Buttons are a weakness of mine. I buy vintage buttons by the card and by the jar. I have hordes of them. I like to play with them, sort them, and of course use them in art.
|Jen Cushman created the frozen Charlotte
figure on this assemblage from a mold.
Aesthetically, I prefer carved mother-of-pearl buttons and clear buttons with an unusual edge (squared off, scalloped). Functionally, I prefer flat, rather than shank, buttons: they can be glued to a substrate such as a collage and if sewn to fiber, they don't flop around.
So when I find a button that's flat and has an interesting edge, that's gold. I buy up as many as I can find. Trouble is, often I can't find many of the same shape and size.
Imagine my delight, then, in discovering that I can replicate my favorite button shapes (or most any other small object) by making a mold and casting it with resin.
Mold-making is easier than you might think. You just need two-part silicone mold putty (available at craft and art supply stores), a small found object, and a few minutes of your time (plus patience while the mold dries).
Artist Jen Cushman is an expert at mold making and casting. She has written about the process for Cloth Paper Scissors
magazine and now has a Cloth Paper Scissors
video, Mold Making, where she demonstrates the techniques for making molds and replicating found objects with resin.Here are Jen's basic steps for how to make a mold.
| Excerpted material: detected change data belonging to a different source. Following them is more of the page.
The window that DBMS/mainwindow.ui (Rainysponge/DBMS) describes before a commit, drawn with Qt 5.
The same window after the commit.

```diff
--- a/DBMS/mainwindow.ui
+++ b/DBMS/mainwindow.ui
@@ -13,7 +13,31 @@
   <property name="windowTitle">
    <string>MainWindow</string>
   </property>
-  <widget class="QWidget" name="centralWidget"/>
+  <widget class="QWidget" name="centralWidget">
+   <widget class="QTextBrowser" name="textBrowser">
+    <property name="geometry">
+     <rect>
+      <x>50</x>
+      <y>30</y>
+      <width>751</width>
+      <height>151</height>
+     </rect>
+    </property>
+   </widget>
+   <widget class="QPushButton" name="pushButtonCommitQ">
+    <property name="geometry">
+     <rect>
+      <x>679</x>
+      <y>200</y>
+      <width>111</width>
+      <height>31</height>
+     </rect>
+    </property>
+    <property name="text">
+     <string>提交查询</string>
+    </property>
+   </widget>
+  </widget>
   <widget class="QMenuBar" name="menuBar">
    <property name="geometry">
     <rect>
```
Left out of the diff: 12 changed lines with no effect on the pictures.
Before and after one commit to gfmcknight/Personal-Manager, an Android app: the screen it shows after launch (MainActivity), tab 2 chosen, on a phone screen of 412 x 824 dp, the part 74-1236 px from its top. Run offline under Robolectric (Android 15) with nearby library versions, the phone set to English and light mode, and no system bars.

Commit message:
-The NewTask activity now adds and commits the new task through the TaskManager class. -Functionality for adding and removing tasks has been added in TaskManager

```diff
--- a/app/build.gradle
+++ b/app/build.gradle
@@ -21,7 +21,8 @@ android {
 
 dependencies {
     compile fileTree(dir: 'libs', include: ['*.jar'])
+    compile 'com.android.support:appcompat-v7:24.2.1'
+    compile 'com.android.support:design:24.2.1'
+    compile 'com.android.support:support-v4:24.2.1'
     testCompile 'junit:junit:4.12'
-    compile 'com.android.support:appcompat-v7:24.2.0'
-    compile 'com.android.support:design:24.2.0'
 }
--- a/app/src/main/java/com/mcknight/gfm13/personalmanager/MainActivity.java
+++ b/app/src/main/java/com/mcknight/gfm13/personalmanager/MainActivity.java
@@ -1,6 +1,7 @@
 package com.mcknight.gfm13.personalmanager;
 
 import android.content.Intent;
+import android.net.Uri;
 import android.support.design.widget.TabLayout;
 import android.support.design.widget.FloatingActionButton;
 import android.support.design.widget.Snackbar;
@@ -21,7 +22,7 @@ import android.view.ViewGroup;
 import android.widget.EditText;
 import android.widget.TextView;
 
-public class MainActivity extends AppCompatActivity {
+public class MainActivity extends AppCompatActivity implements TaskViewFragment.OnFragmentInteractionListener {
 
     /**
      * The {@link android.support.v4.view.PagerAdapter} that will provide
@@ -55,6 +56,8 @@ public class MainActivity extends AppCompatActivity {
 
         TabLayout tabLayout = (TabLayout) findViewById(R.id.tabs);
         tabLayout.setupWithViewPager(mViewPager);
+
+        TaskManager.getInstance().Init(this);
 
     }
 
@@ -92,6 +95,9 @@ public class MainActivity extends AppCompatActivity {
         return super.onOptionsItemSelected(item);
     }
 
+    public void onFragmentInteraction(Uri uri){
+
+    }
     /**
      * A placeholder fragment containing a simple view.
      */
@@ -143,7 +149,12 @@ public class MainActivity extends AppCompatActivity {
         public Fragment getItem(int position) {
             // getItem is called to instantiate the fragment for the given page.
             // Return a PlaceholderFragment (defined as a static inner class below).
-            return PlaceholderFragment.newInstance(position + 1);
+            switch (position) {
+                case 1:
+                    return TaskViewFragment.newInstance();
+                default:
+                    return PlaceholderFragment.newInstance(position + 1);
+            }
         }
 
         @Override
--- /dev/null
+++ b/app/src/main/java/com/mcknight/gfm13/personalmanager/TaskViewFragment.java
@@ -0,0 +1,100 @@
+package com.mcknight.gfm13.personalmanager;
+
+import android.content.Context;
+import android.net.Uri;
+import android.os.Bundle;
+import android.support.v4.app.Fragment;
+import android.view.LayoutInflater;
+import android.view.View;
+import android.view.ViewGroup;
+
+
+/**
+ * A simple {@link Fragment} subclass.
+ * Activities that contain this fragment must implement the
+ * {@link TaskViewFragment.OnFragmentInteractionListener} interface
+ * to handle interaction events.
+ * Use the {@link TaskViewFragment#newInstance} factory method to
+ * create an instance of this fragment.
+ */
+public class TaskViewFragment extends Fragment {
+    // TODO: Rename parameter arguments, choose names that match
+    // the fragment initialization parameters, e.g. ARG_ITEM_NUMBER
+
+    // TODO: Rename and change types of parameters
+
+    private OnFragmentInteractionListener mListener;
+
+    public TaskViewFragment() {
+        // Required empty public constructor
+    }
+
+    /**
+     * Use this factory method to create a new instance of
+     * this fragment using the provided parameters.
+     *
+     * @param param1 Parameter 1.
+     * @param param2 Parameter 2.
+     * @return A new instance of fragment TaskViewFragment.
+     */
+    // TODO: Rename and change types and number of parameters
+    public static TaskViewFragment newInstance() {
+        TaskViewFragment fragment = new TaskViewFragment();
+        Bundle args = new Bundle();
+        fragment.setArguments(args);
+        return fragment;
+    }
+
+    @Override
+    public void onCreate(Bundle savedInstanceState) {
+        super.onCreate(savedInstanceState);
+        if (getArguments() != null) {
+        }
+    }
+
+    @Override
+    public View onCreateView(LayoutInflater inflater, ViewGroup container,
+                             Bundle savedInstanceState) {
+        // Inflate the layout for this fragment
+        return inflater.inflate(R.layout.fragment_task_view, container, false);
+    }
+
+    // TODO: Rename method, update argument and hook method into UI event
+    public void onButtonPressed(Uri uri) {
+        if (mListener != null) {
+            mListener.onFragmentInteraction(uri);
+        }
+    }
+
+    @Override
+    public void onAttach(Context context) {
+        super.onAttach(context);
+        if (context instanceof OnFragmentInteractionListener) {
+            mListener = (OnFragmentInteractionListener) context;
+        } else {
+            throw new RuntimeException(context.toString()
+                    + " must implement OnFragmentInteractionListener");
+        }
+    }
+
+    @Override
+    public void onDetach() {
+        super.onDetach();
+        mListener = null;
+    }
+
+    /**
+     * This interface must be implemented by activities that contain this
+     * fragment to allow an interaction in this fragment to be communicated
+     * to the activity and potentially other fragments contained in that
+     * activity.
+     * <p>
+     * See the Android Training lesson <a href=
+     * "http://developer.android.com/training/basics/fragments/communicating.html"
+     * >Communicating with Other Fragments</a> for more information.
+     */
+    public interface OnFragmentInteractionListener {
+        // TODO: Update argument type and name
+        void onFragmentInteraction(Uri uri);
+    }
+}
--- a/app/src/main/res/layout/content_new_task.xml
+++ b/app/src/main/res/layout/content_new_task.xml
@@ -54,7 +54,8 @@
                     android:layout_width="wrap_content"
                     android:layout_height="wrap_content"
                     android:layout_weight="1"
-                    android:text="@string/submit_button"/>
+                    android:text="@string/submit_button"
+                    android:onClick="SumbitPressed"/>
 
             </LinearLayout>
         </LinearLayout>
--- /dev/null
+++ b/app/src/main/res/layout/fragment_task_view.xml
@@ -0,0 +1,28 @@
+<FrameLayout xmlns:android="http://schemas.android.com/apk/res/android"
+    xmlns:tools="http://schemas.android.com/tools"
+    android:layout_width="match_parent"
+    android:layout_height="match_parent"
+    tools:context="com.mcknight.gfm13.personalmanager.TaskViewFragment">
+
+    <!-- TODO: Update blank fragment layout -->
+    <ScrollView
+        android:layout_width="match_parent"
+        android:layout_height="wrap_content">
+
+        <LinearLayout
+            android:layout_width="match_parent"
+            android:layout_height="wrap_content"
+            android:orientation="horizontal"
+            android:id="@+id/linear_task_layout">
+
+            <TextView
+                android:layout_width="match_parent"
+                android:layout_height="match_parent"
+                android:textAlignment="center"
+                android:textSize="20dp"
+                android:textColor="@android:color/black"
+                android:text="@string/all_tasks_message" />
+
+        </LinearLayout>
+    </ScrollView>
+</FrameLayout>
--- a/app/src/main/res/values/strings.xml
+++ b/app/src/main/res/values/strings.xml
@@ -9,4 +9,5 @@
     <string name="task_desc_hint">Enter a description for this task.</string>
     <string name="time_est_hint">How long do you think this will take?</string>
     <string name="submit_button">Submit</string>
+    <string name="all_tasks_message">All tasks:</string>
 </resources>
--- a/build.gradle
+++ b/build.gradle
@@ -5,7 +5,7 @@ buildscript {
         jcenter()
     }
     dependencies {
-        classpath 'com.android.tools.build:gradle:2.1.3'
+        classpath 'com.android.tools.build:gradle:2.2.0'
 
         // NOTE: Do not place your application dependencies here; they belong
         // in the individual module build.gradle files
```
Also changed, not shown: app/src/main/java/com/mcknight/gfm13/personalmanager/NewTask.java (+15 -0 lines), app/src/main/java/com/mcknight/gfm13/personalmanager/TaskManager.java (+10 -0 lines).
1. Pull equal parts of Part A and Part B molding putty from the separate containers and roll the parts into 2 separate balls.
2. Fold the balls into each other. Work quickly as the set-up time for a mold is usually less than 5 minutes.
3. Continue to mix the 2 balls together until all the color striations are gone and the ball is one solid color.
4. Use your hands to slightly flatten the ball so it mimics the shape of your object. For example, make the flattened ball round if you are casting a button, or elongated if you are casting a key.
5. Firmly but gently press the object into the putty, and then gently pull up the sides of the putty to create a well around the object. This is to prevent leaking when you pour the resin into the mold.
6. Use your fingers to gently smooth out the bottom of the mold. It's important to have the mold as level as possible.
7. Wait at least 30 minutes for the mold to set up. You can use your mold as soon as it's dry to the touch, but the silicone will continue to air cure for the next 24 hours. (Jen says she gets the best results with a drier mold.)
8. Use your thumbs to gently remove the object from the mold.
|Jenn Mason helped me make this duplicate button from one of my favorites, using Jen's techniques.
From here, you can use resin, two-part resin clay, or paper clay to fill the mold and make your new found objects. In her video, Jen shows how to make the molds, cast them, and add color. You can use your custom-made mold castings in assemblage, mixed-media jewelry, or anywhere you would use found objects in art.
Replicating your favorite found objects will never replace the thrill of hunting for them, but it is a relief to know that you can create a new supply anytime you like with mold making and casting.
Since it's a new year, why not try something new? Get all of Jen's instructions and insider tips for success in Mold Making.
P.S. What is your favorite found object? Do you relish the ability to make your own versions, or do you prefer to have one of a kind? Leave your comment below.